Work request » Review the material line by line. Identify and copy every line that contains the string "للقراءة".

Data for processing »
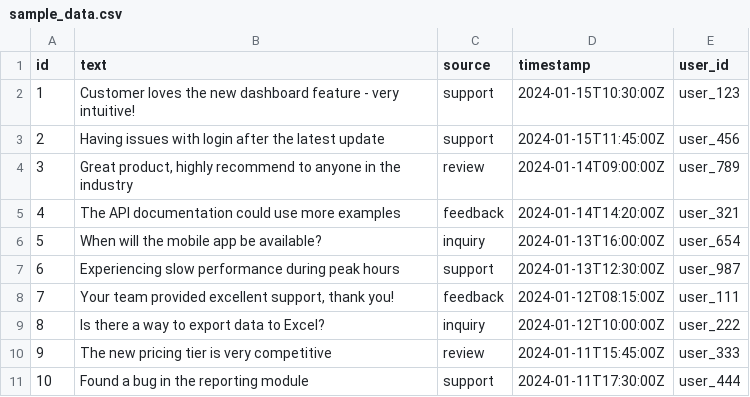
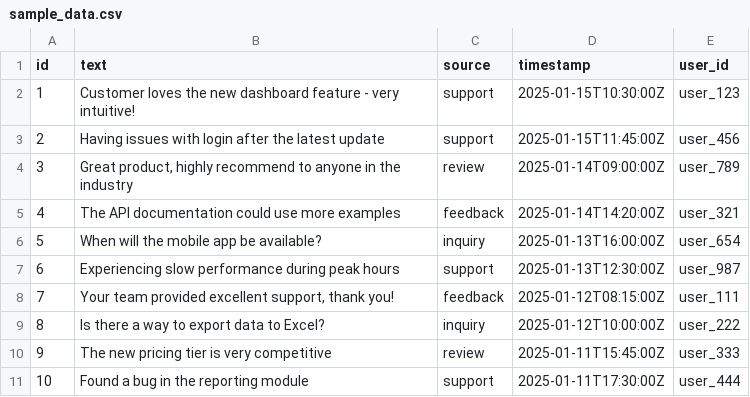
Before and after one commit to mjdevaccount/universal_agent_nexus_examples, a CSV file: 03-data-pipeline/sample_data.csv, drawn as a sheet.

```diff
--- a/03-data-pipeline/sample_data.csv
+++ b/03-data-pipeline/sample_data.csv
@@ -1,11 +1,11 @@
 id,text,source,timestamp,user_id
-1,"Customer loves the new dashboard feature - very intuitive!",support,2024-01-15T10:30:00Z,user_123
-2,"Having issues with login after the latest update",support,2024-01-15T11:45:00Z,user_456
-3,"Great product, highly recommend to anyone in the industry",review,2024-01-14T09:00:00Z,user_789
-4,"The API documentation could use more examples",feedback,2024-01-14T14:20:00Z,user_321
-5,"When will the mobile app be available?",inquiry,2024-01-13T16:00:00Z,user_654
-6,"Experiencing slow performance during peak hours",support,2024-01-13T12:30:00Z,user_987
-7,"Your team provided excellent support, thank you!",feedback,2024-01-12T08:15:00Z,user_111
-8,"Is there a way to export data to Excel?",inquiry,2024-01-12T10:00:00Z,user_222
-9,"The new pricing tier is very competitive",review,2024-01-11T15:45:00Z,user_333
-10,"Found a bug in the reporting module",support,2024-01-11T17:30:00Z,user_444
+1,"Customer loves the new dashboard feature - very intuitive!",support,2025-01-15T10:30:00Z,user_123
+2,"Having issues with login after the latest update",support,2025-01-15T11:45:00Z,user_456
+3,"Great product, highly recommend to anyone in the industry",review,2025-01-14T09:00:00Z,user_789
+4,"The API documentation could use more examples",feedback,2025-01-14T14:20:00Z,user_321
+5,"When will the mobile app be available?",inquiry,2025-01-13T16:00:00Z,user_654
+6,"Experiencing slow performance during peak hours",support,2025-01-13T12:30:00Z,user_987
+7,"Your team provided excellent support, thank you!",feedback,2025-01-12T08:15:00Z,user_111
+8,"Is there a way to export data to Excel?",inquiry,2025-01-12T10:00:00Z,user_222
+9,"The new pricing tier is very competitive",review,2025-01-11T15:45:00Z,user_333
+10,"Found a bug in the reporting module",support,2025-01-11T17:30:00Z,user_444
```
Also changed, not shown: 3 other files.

* * *

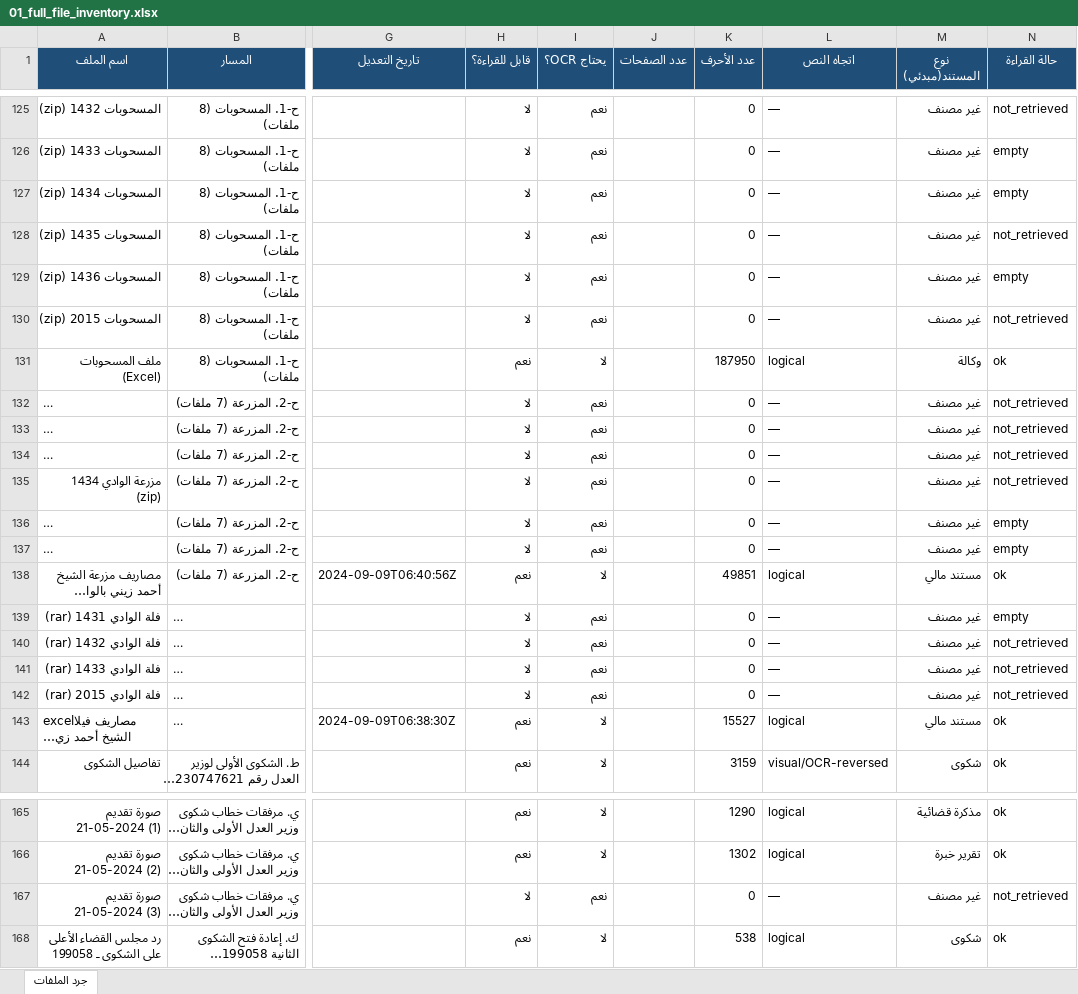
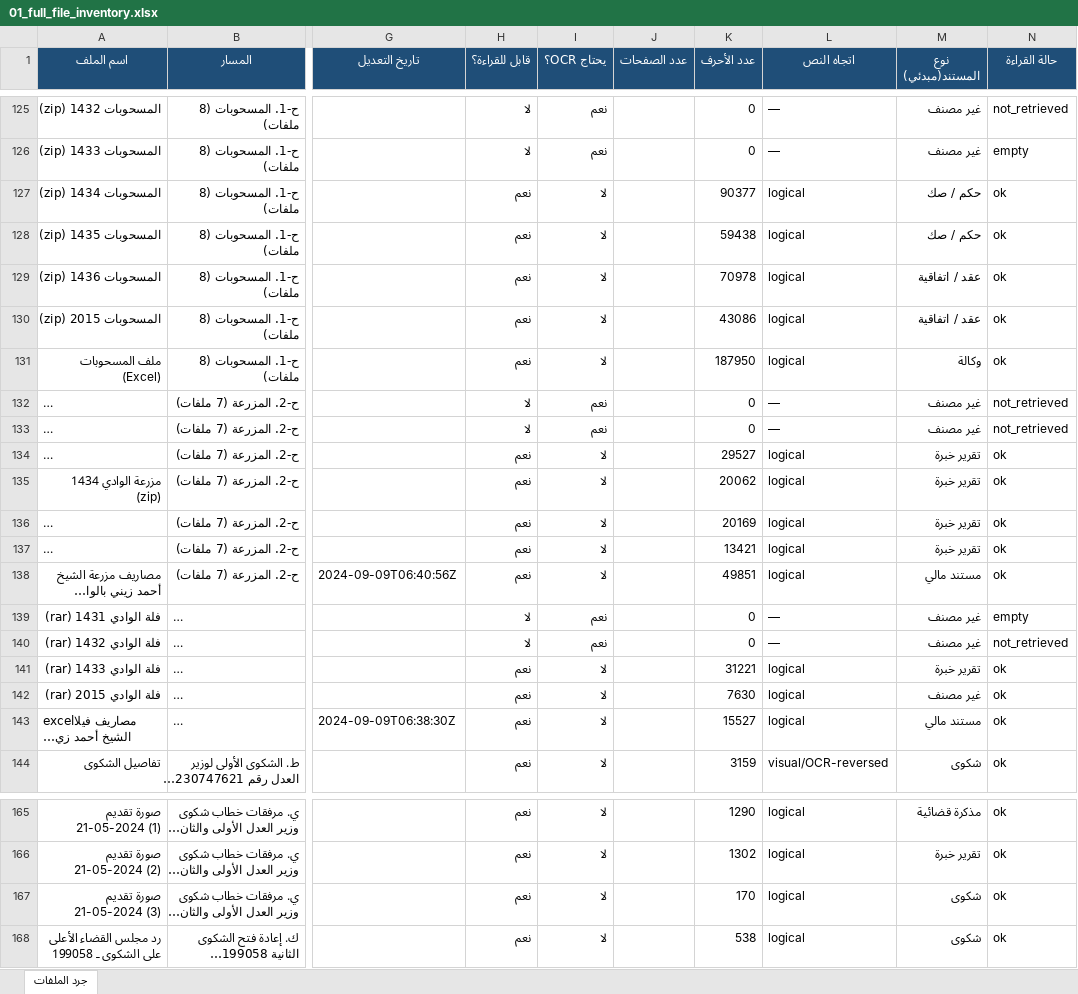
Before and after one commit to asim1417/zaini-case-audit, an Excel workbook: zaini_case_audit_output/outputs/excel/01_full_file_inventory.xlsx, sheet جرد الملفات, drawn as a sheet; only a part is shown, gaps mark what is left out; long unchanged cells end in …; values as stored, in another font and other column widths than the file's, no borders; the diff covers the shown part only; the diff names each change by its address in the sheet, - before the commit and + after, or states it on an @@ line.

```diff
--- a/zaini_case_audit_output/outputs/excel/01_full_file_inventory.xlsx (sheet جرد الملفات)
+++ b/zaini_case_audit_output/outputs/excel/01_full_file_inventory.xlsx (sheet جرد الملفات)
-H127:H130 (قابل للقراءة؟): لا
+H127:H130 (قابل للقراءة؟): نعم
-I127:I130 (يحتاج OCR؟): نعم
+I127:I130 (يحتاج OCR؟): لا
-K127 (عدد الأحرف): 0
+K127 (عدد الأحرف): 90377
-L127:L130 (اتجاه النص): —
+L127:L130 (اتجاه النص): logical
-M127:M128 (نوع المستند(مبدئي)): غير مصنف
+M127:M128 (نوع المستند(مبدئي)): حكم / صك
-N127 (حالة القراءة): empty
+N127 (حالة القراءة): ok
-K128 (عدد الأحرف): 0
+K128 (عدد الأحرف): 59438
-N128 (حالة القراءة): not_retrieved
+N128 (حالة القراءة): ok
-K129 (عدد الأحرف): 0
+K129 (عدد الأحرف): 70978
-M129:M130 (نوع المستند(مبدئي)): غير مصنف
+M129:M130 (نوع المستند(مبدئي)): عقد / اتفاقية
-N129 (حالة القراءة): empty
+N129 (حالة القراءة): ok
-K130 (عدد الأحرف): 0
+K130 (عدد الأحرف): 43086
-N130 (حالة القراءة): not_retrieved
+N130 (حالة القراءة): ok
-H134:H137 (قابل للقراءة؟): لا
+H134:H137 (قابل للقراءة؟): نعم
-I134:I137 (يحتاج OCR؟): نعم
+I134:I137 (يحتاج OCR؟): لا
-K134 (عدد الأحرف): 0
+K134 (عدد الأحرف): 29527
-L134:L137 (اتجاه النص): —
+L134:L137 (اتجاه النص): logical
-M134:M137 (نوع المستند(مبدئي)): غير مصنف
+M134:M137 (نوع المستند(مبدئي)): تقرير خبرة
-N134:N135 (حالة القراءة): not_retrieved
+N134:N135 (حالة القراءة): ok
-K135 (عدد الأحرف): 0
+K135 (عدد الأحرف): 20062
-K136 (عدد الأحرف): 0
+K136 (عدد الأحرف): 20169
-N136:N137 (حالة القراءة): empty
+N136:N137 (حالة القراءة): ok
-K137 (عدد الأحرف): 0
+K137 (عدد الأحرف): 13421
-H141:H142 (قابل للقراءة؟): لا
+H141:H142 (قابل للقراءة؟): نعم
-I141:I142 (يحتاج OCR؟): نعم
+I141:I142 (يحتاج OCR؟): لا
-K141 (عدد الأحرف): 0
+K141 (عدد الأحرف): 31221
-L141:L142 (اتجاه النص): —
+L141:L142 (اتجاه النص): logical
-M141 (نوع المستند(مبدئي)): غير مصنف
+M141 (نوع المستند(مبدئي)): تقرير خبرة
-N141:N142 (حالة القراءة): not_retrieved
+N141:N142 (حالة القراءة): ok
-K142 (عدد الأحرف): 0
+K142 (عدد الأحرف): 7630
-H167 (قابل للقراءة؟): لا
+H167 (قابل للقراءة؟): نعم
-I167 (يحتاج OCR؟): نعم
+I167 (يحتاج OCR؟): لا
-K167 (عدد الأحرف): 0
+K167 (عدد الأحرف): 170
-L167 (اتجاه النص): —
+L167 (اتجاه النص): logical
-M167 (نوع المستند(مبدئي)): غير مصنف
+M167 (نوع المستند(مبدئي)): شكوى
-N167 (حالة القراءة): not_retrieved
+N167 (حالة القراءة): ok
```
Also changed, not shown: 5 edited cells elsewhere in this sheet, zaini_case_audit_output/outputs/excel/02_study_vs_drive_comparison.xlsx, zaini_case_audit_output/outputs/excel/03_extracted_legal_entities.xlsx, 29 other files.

Reply to the task »
-H127:H130 (قابل للقراءة؟): لا
+H127:H130 (قابل للقراءة؟): نعم
-H134:H137 (قابل للقراءة؟): لا
+H134:H137 (قابل للقراءة؟): نعم
-H141:H142 (قابل للقراءة؟): لا
+H141:H142 (قابل للقراءة؟): نعم
-H167 (قابل للقراءة؟): لا
+H167 (قابل للقراءة؟): نعم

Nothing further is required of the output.